Harvard Money Managers See Higher Compensation

Harvard Management Company announced Friday that compensation for its five highest-paid officials and former president totaled approximately $26.8 million for the year ending June 30—a turbulent time for both the markets and the company’s leadership.

Former endowment chief Mohamed A. El-Erian earned $921,000, while his five employees earned between $3.9 and $6.4 million each. The total figure represents a significant increase of 20 percent over that of the previous year, which saw total compensation of $22.3 million.

El-Arian served as HMC’s endowment chief from February 2006 through December 2007, before stepping down to return to the California-based Pacific Investment Management Company, where he previously served as a managing director. He was replaced by Robert S. Kaplan, a management professor at Harvard Business School, who served as the interim head for the remainder of the fiscal year without paid compensation.

Jane L. Mendillo, a veteran HMC employee of 15 years who left Harvard in 2002 to manage Wellesley College’s investments, returned in July to become HMC’s new chief.

The figure released today cites compensation for the fiscal year beginning July 1, 2007 and ending June 30, which saw a total endowment return of 8.6 percent—a marked decrease from the previous year’s 23 percent gains, but still far ahead of market benchmarks. The S&P 500 registered a decline of 13.1 percent in the same period, while peer investments groups as measured by the Trust Universe Comparison Service saw a median drop of 4.4 percent.

Under El-Erian and Kaplan’s tenure, Harvard’s endowment grew from $34.9 billion to a $36.9 billion. In the four months after June 30, the endowment shrunk by 22 percent, or $8 billion—the largest decline in the University’s history—and, with continued losses expected, University officials have yet to disclose its recent performance.
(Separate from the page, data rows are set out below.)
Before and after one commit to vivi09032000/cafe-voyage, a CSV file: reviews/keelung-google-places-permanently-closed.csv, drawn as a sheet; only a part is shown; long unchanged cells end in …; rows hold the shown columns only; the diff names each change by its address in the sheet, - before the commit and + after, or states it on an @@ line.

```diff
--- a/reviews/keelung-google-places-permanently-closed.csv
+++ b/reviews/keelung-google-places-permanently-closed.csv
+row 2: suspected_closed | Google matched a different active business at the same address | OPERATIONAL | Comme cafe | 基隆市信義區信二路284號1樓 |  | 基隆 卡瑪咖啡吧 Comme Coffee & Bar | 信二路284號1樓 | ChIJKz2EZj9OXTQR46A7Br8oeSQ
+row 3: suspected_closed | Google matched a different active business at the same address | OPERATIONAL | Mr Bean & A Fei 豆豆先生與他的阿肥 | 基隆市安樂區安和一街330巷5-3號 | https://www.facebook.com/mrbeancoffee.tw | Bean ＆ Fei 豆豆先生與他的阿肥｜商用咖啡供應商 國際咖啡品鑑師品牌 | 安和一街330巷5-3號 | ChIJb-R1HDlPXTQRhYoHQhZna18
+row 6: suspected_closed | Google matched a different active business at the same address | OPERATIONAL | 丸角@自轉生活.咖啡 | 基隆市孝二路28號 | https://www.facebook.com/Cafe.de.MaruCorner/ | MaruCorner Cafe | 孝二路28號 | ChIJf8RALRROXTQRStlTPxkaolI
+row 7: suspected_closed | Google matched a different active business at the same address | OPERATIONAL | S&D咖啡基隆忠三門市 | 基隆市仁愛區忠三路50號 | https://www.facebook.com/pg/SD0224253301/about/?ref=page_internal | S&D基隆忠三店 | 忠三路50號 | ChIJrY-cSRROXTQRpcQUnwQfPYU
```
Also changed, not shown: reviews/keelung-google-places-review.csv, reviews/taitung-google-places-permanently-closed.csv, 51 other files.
James F. Rothenberg '68, chairman of the HMC Board of Directors, praised the endowment managers for their work in this period of financial uncertainty.

“The Harvard Management Company has a long history of outstanding management,” Rothenberg said in a press release. “In the recent economic environment we are fortunate to have the talented investment professionals at HMC shepherding the University’s resources through the volatility and uncertainty in the markets.”

HMC rewards its internal managers individually by examining the value each manager adds to the endowment and related accounts in comparison to specified market benchmarks. This variable bonus, which makes up a large portion of each manager's compensation, can be withdrawn by HMC if the endowment later fails to perform at a level comparable to other market indices.

While the figures released today represent an increase in compensation compared to that of both 2007 and 2006, the salaries are only a fraction of what HMC managers were paid earlier in the decade.

In 2003, top HMC management officials took home a total of $107.5 million, with two employees each earning more than $30 million. Subsequent criticism led to the departure of several officials in 2005 and helped usher in a period of management and investment restructuring led by El-Erian.

—Staff writer Peter F. Zhu can be reached at pzhu@fas.harvard.edu